Delhi's air quality 'very poor', 4 areas see 'severe' pollution
NEW DELHI: Delhi's overall air quality was in the 'very poor' category on Wednesday with four areas in the city recording 'severe' pollution due to low wind speed, authorities said.
According to the Central Pollution Control Board (CPCB) data, the overall air quality index (AQI) in the city was recorded at 373, which falls in the 'very poor' category. Anand Vihar, Nehru Nagar, Mundka and Wazirpur, all recorded 'severe' air quality, while 30 areas recorded 'very poor' air quality, it said.
At 392, the overall air quality of Greater Noida was the worst in the National Capital Region (NCR), just points below the 'severe' category. Gurgaon, Faridabad, Noida and Ghaziabad too recorded 'very poor' overall air quality.
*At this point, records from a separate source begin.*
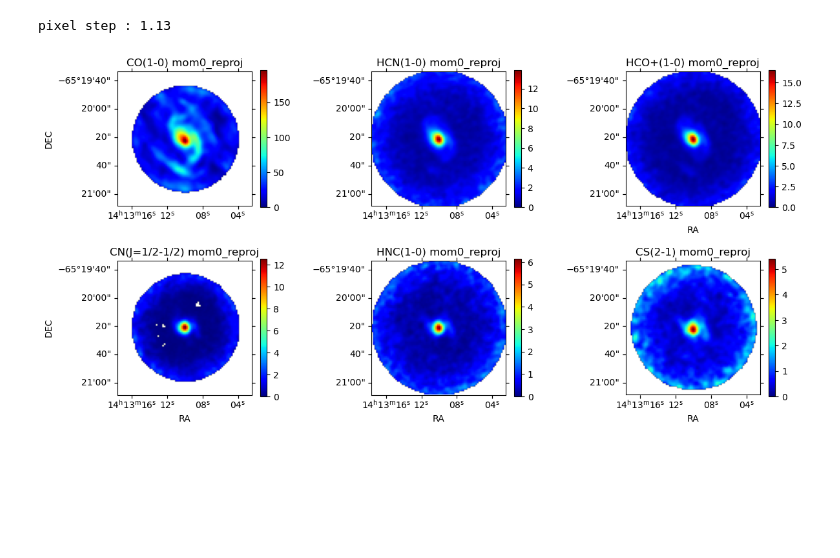
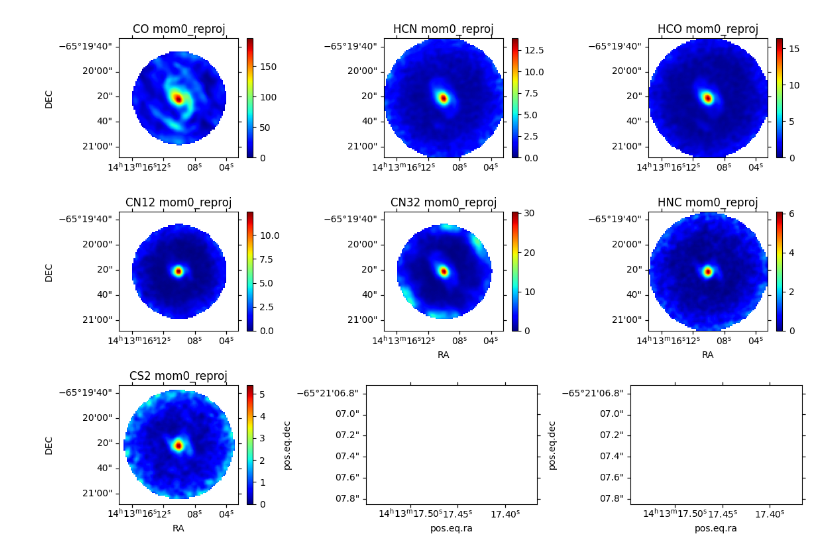
Before and after one commit to aqingo3o/Hello-Circinus, a Jupyter notebook: mom0_smoothFirst/py_smoothFirst_all-ratio.ipynb, the cells around one changed output. Drawn from its saved outputs; the diff is of its cells as text; code cells hidden in the pictures; blank space fills up the shorter version.

```diff
--- a/mom0_smoothFirst/py_smoothFirst_all-ratio.ipynb
+++ b/mom0_smoothFirst/py_smoothFirst_all-ratio.ipynb
@@ -114,49 +134,26 @@ Giving reprojecting material...
-# %%
-# show the regrid ima
-
-print(f'pixel step : {pixelStep}')
-fig_rg, ax = plt.subplots(2, 3, figsize=(12, 6), subplot_kw={'projection': CO_new_wcs}) # 是這樣設座標的
-CO = ax[0, 0].imshow(CO_ima_reproj, cmap='jet', vmin=0) # 要指定物件
-fig_rg.colorbar(CO, ax=ax[0, 0]) # call the obj
-ax[0, 0].set_title("CO(1-0) mom0_reproj")
-ax[0, 0].set_xlabel(' ')
-ax[0, 0].set_ylabel('DEC')
-
-HCN = ax[0, 1].imshow(HCN_ima_reproj, cmap='jet', vmin=0)
-fig_rg.colorbar(HCN, ax=ax[0, 1])
-ax[0, 1].set_title("HCN(1-0) mom0_reproj")
-ax[0, 1].set_xlabel(' ')
-ax[0, 1].set_ylabel(' ')
-
-HCO = ax[0, 2].imshow(HCO_ima_reproj, cmap='jet', vmin=0)
-fig_rg.colorbar(HCO, ax=ax[0, 2])
-ax[0, 2].set_title("HCO+(1-0) mom0_reproj")
-ax[0, 2].set_xlabel('RA')
-ax[0, 2].set_ylabel(' ')
-
-CN = ax[1, 0].imshow(CN_ima_reproj, cmap='jet', vmin=0)
-fig_rg.colorbar(CN, ax=ax[1, 0])
-ax[1, 0].set_title("CN(J=1/2-1/2) mom0_reproj")
-ax[1, 0].set_xlabel('RA')
-ax[1, 0].set_ylabel('DEC')
-
-HNC = ax[1, 1].imshow(HNC_ima_reproj, cmap='jet', vmin=0)
-fig_rg.colorbar(HNC, ax=ax[1, 1])
-ax[1, 1].set_title("HNC(1-0) mom0_reproj")
-ax[1, 1].set_xlabel('RA')
-ax[1, 1].set_ylabel(' ')
-
-CS2 = ax[1, 2].imshow(CS2_ima_reproj, cmap='jet', vmin=0)
-fig_rg.colorbar(CS2, ax=ax[1, 2])
-ax[1, 2].set_title("CS(2-1) mom0_reproj")
-ax[1, 2].set_xlabel('RA')
-ax[1, 2].set_ylabel(' ')
-
-plt.tight_layout() # 神奇妙妙工具
-plt.show()
-# %% [output]
-pixel step : 1.13
-[figure, removed]
+# %%
+# show the regrid ima
+fig_rg, ax = plt.subplots(3, 3, figsize=(12, 8), subplot_kw={'projection': CO_new_wcs})  # 是這樣設座標的
+ax_flat = ax.flatten() # 壓成 1d 這樣可以用洄圈
+
+for i, k in enumerate(dataa): # 老豆寫過的那個！
+    obj = ax_flat[i].imshow(dataa[k]['ima_reproj'], cmap='jet', vmin=0)
+    fig_rg.colorbar(obj, ax=ax_flat[i])
+    ax_flat[i].set_title(f"{k} mom0_reproj")
+
+    if i % 3 == 0:
+        ax_flat[i].set_ylabel('DEC')
+    else:
+        ax_flat[i].set_ylabel(' ')
+    if i > 3:
+        ax_flat[i].set_xlabel('RA')
+    else:
+        ax_flat[i].set_xlabel(' ')
+
+plt.tight_layout() # 神奇妙妙工具
+plt.show()
+# %% [output]
+[figure, added]
 # %%
 # ratio mapS
 
```
Also changed, not shown: parts of 9 cells of this notebook.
On Wednesday, the PM2.5 particles in the air with a diameter of less than 2.5-micrometre level was recorded at 240 while the PM10 level was recorded at 389, CPCB data said. According to the Centre-run System of Air Quality and Weather Forecasting (SAFAR), air quality in the national capital is expected to remain in the 'very poor' category for the next two to three days.
"At present, winds are unfavourable for a dispersion which allows pollutants to accumulate. Humidity is still high which is unfavourable," the SAFAR said in its report. Fire counts from stubble burning declined and will have a marginal impact, it added. Authorities are mulling to use artificial rain to clear the toxic air but cloud seeding would require certain meteorological conditions which are currently not favourable.
Meanwhile, Met department noted the presence of smoke in the air calling it "not supportive" for walking or jogging. The minimum temperature fell over past 24 hours, with Wednesday recording 12.4 degree Celsius, the season's average, against 13.5 degrees on Tuesday.
The maximum temperature was likely to hover around 28 degrees Celsius. "There will be a mixture of smoke and haze. In the morning, the sky will remain clear but later it may get partly cloudy," an India Meteorological Department (IMD) official said.
The humidity also remained high at 93 percent in the morning, making it difficult for pollutants to disperse. The national capital faces westerly and southwesterly winds, which being moist were also not supportive of pollution dispersion. The average presence of particle pollutants, across 37 areas of Delhi during the morning hours were on the verge of 'severe' category.